DATA TO EXAMINE: Begin

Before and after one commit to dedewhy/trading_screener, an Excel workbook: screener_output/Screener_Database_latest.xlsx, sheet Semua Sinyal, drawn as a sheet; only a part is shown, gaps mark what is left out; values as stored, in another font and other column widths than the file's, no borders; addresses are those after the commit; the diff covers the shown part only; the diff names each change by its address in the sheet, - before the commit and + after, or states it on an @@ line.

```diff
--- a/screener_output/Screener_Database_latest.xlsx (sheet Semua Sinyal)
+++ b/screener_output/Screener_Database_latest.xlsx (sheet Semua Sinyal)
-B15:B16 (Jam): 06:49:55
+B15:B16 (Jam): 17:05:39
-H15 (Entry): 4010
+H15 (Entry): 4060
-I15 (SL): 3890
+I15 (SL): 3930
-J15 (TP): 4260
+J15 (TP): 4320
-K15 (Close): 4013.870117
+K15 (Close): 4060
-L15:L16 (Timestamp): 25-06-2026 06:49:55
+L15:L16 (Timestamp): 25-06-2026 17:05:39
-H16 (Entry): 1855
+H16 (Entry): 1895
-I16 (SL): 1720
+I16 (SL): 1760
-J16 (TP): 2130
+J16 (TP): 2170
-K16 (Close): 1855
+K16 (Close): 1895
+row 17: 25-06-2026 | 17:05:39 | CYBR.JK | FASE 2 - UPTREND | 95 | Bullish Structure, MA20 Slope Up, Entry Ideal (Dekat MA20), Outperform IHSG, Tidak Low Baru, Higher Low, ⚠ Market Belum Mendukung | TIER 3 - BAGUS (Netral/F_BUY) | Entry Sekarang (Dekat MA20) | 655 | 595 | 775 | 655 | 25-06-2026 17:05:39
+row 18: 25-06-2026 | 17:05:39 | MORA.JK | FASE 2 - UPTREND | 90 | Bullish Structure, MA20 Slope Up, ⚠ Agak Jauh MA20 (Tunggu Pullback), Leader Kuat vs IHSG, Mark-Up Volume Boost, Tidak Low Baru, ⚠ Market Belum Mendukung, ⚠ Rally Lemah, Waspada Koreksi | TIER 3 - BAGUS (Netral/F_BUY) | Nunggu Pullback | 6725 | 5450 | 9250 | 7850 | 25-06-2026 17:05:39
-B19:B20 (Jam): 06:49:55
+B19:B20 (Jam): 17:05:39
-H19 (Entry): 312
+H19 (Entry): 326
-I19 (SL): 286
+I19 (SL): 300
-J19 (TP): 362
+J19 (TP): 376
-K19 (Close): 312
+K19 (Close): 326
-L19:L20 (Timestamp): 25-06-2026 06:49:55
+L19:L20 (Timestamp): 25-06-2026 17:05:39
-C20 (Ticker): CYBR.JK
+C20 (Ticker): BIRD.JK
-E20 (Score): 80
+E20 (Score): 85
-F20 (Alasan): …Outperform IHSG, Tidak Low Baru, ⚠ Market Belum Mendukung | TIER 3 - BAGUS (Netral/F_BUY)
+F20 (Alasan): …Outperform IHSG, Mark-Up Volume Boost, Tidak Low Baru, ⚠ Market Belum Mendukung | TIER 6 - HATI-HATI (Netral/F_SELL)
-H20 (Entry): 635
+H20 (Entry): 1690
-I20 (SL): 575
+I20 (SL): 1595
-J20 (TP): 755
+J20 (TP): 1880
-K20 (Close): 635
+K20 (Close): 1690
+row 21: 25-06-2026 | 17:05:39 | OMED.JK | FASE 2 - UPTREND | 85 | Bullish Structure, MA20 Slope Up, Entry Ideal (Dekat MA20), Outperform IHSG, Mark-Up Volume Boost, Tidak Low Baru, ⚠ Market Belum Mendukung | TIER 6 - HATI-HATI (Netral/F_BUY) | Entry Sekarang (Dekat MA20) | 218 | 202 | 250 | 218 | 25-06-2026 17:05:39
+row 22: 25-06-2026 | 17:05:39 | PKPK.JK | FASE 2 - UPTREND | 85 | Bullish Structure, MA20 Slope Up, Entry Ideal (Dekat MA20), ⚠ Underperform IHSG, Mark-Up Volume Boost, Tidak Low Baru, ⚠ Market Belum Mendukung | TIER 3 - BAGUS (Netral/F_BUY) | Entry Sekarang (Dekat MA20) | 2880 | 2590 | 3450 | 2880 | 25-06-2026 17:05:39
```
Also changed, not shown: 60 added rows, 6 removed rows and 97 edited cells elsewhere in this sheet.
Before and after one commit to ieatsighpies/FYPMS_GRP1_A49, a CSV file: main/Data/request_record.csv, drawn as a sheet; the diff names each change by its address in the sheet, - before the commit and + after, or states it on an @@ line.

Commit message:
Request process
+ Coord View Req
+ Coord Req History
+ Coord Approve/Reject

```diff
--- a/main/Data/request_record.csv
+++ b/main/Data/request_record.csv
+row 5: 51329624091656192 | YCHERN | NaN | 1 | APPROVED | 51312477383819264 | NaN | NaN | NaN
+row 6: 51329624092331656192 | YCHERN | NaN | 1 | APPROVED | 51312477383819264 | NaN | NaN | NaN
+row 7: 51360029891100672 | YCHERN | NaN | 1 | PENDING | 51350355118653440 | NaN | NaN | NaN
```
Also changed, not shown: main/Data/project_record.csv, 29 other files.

DATA TO EXAMINE: End

EXERCISE DETAILS:
Every entry is to be copied exactly, with none omitted.

SOLUTION TO THE EXERCISE:
Before and after one commit to dedewhy/trading_screener, an Excel workbook: screener_output/Screener_Database_latest.xlsx, sheet Semua Sinyal, drawn as a sheet; only a part is shown, gaps mark what is left out; values as stored, in another font and other column widths than the file's, no borders; addresses are those after the commit; the diff covers the shown part only; the diff names each change by its address in the sheet, - before the commit and + after, or states it on an @@ line.

```diff
--- a/screener_output/Screener_Database_latest.xlsx (sheet Semua Sinyal)
+++ b/screener_output/Screener_Database_latest.xlsx (sheet Semua Sinyal)
-B15:B16 (Jam): 06:49:55
+B15:B16 (Jam): 17:05:39
-H15 (Entry): 4010
+H15 (Entry): 4060
-I15 (SL): 3890
+I15 (SL): 3930
-J15 (TP): 4260
+J15 (TP): 4320
-K15 (Close): 4013.870117
+K15 (Close): 4060
-L15:L16 (Timestamp): 25-06-2026 06:49:55
+L15:L16 (Timestamp): 25-06-2026 17:05:39
-H16 (Entry): 1855
+H16 (Entry): 1895
-I16 (SL): 1720
+I16 (SL): 1760
-J16 (TP): 2130
+J16 (TP): 2170
-K16 (Close): 1855
+K16 (Close): 1895
+row 17: 25-06-2026 | 17:05:39 | CYBR.JK | FASE 2 - UPTREND | 95 | Bullish Structure, MA20 Slope Up, Entry Ideal (Dekat MA20), Outperform IHSG, Tidak Low Baru, Higher Low, ⚠ Market Belum Mendukung | TIER 3 - BAGUS (Netral/F_BUY) | Entry Sekarang (Dekat MA20) | 655 | 595 | 775 | 655 | 25-06-2026 17:05:39
+row 18: 25-06-2026 | 17:05:39 | MORA.JK | FASE 2 - UPTREND | 90 | Bullish Structure, MA20 Slope Up, ⚠ Agak Jauh MA20 (Tunggu Pullback), Leader Kuat vs IHSG, Mark-Up Volume Boost, Tidak Low Baru, ⚠ Market Belum Mendukung, ⚠ Rally Lemah, Waspada Koreksi | TIER 3 - BAGUS (Netral/F_BUY) | Nunggu Pullback | 6725 | 5450 | 9250 | 7850 | 25-06-2026 17:05:39
-B19:B20 (Jam): 06:49:55
+B19:B20 (Jam): 17:05:39
-H19 (Entry): 312
+H19 (Entry): 326
-I19 (SL): 286
+I19 (SL): 300
-J19 (TP): 362
+J19 (TP): 376
-K19 (Close): 312
+K19 (Close): 326
-L19:L20 (Timestamp): 25-06-2026 06:49:55
+L19:L20 (Timestamp): 25-06-2026 17:05:39
-C20 (Ticker): CYBR.JK
+C20 (Ticker): BIRD.JK
-E20 (Score): 80
+E20 (Score): 85
-F20 (Alasan): …Outperform IHSG, Tidak Low Baru, ⚠ Market Belum Mendukung | TIER 3 - BAGUS (Netral/F_BUY)
+F20 (Alasan): …Outperform IHSG, Mark-Up Volume Boost, Tidak Low Baru, ⚠ Market Belum Mendukung | TIER 6 - HATI-HATI (Netral/F_SELL)
-H20 (Entry): 635
+H20 (Entry): 1690
-I20 (SL): 575
+I20 (SL): 1595
-J20 (TP): 755
+J20 (TP): 1880
-K20 (Close): 635
+K20 (Close): 1690
+row 21: 25-06-2026 | 17:05:39 | OMED.JK | FASE 2 - UPTREND | 85 | Bullish Structure, MA20 Slope Up, Entry Ideal (Dekat MA20), Outperform IHSG, Mark-Up Volume Boost, Tidak Low Baru, ⚠ Market Belum Mendukung | TIER 6 - HATI-HATI (Netral/F_BUY) | Entry Sekarang (Dekat MA20) | 218 | 202 | 250 | 218 | 25-06-2026 17:05:39
+row 22: 25-06-2026 | 17:05:39 | PKPK.JK | FASE 2 - UPTREND | 85 | Bullish Structure, MA20 Slope Up, Entry Ideal (Dekat MA20), ⚠ Underperform IHSG, Mark-Up Volume Boost, Tidak Low Baru, ⚠ Market Belum Mendukung | TIER 3 - BAGUS (Netral/F_BUY) | Entry Sekarang (Dekat MA20) | 2880 | 2590 | 3450 | 2880 | 25-06-2026 17:05:39
```
Also changed, not shown: 60 added rows, 6 removed rows and 97 edited cells elsewhere in this sheet.
Before and after one commit to ieatsighpies/FYPMS_GRP1_A49, a CSV file: main/Data/request_record.csv, drawn as a sheet; the diff names each change by its address in the sheet, - before the commit and + after, or states it on an @@ line.

Commit message:
Request process
+ Coord View Req
+ Coord Req History
+ Coord Approve/Reject

```diff
--- a/main/Data/request_record.csv
+++ b/main/Data/request_record.csv
+row 5: 51329624091656192 | YCHERN | NaN | 1 | APPROVED | 51312477383819264 | NaN | NaN | NaN
+row 6: 51329624092331656192 | YCHERN | NaN | 1 | APPROVED | 51312477383819264 | NaN | NaN | NaN
+row 7: 51360029891100672 | YCHERN | NaN | 1 | PENDING | 51350355118653440 | NaN | NaN | NaN
```
Also changed, not shown: main/Data/project_record.csv, 29 other files.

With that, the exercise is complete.